“One of those games where we had an opporutnity to hang our heads about three times,” Letestu said. “Credit the guy, we stuck with it. That’s been our identity for a while now. We all stuck together and got it done.”

Letestu and Ryan Johansen each scored two goals, while Scott Hartnell – playing in his 960th NHL game – set a career-high with four assists.

Nick Foligno also had a goal and an assist for Columbus, while goaltender Sergei Bobrovsky had 33 saves.

The Blue Jackets played a pitiful first period, falling behind 2-0 and getting outshot 16-5 by the Sharks, who just got back from a five-game road trip that ended Tuesday on the East Coast.

“They were quicker to pucks. They were harder on the battle,” Richards said. “We had to get that changed.”

Said Artem Anisimov: “It was terrible. No good. Move on.”

Did they ever.

The Blue Jackets scored three goals in the span of 5:14 in the second period – two by Johansen and one, short-handed, by Letestu – to take a 3-2 lead.

Johansen’s first goal may have stemmed the tide, but it was the perfectly executed short-handed goal that pumped pure oxygen into the Blue Jackets’ lungs.

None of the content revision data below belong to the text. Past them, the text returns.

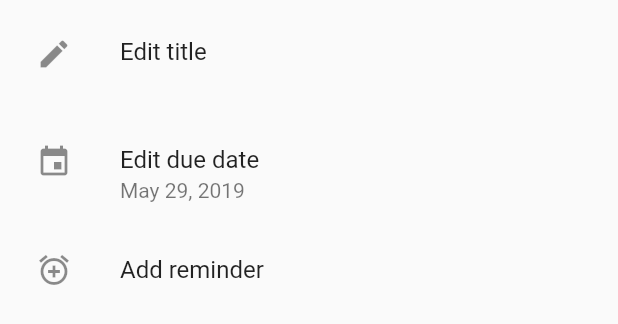
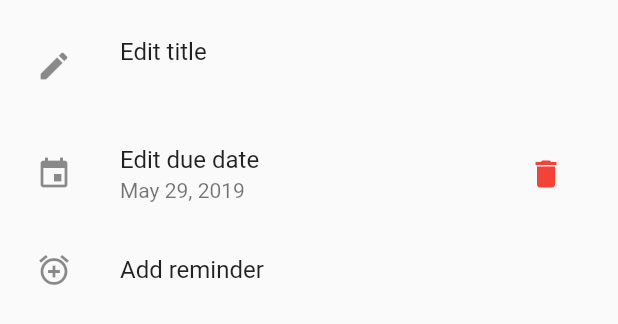
Before and after one commit to dkter/todo, a Flutter app: the EditItemSheet widget shown alone on an empty page, opened directly with empty values, on a phone screen of 412 x 824 dp. Shown: the top 324 px of the screen. Run offline on Flutter 3.47's test engine with Material 2 defaults, Android fonts, the phone set to English and light mode, and no system bars; our stand-ins replace flutter_local_notifications.

Commit message:
Needs more delete button

```diff
--- a/lib/edit_item.dart
+++ b/lib/edit_item.dart
@@ -36,6 +36,8 @@ class EditItemState extends State<EditItemSheet> {
     TimeOfDay reminderTime;
     int reminderDaysBefore;
 
+    static final double ICON_WIDTH = 16.0;
+
 
     @override
     Widget build(BuildContext context) {
@@ -56,7 +58,11 @@ class EditItemState extends State<EditItemSheet> {
 
     Widget titleField(BuildContext context) {
         return new ListTile(
-            leading: new Icon(Icons.edit),
+            leading: new Container(
+                width: ICON_WIDTH,
+                alignment: Alignment.center,
+                child: new Icon(Icons.edit),
+            ),
             title: new Text("Edit title"),
             subtitle: new Text(item.text),
             onTap: () {
@@ -69,15 +75,31 @@ class EditItemState extends State<EditItemSheet> {
     Widget dueDateField(BuildContext context) {
         if (item.due == null)
             return new ListTile(
-                leading: new Icon(CustomIcons.calendar_add),
+                leading: new Container(
+                    width: ICON_WIDTH,
+                    alignment: Alignment.center,
+                    child: new Icon(CustomIcons.calendar_add),
+                ),
                 title: new Text("Add due date"),
                 onTap: _showDatePicker,
             );
         else
             return new ListTile(
-                leading: new Icon(Icons.event),
+                leading: new Container(
+                    width: ICON_WIDTH,
+                    alignment: Alignment.center,
+                    child: new Icon(Icons.event),
+                ),
                 title: new Text("Edit due date"),
                 subtitle: new Text(dateFormat.format(item.due)),
+                trailing: new IconButton(
+                    icon: new Icon(
+                        Icons.delete,
+                        color: Colors.red,
+                    ),
+                    tooltip: "Remove due date",
+                    onPressed: _removeDueDate,
+                ),
                 onTap: _showDatePicker,
             );
     }
@@ -87,15 +109,31 @@ class EditItemState extends State<EditItemSheet> {
         if (item.due != null)
             if (!item.reminderSet)
                 return new ListTile(
-                    leading: new Icon(Icons.alarm_add),
+                    leading: new Container(
+                        width: ICON_WIDTH,
+                        alignment: Alignment.center,
+                        child: new Icon(Icons.alarm_add),
+                    ),
                     title: new Text("Add reminder"),
                     onTap: _showEditReminder,
                 );
             else
                 return new ListTile(
-                    leading: new Icon(Icons.alarm),
+                    leading: new Container(
+                        width: ICON_WIDTH,
+                        alignment: Alignment.center,
+                        child: new Icon(Icons.alarm),
+                    ),
                     title: new Text("Edit reminder"),
                     subtitle: new Text("${item.notifDaysBefore} days before at ${item.notifTimeOfDay.format(context)}"),
+                    trailing: new IconButton(
+                        icon: new Icon(
+                            Icons.delete,
+                            color: Colors.red,
+                        ),
+                        tooltip: "Remove reminder",
+                        onPressed: _removeReminder,
+                    ),
                     onTap: _showEditReminder,
                 );
         else
@@ -131,4 +169,19 @@ class EditItemState extends State<EditItemSheet> {
             setState((){});
         });
     }
+
+    void _removeDueDate() {
+        setState(() {
+            item.due = null;
+            if (item.reminderSet) {
+                item.deleteNotification();
+            }
+        });
+    }
+
+    void _removeReminder() {
+        setState(() {
+            item.deleteNotification();
+        });
+    }
 }
```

Blue Jackets defenseman Fedor Tyutin started the play out of the zone with a crisp pass to Anisimov, who pulled away from a crowd and then pulled wide as he came into the Sharks’ zone, allowing Letestu to skate ahead.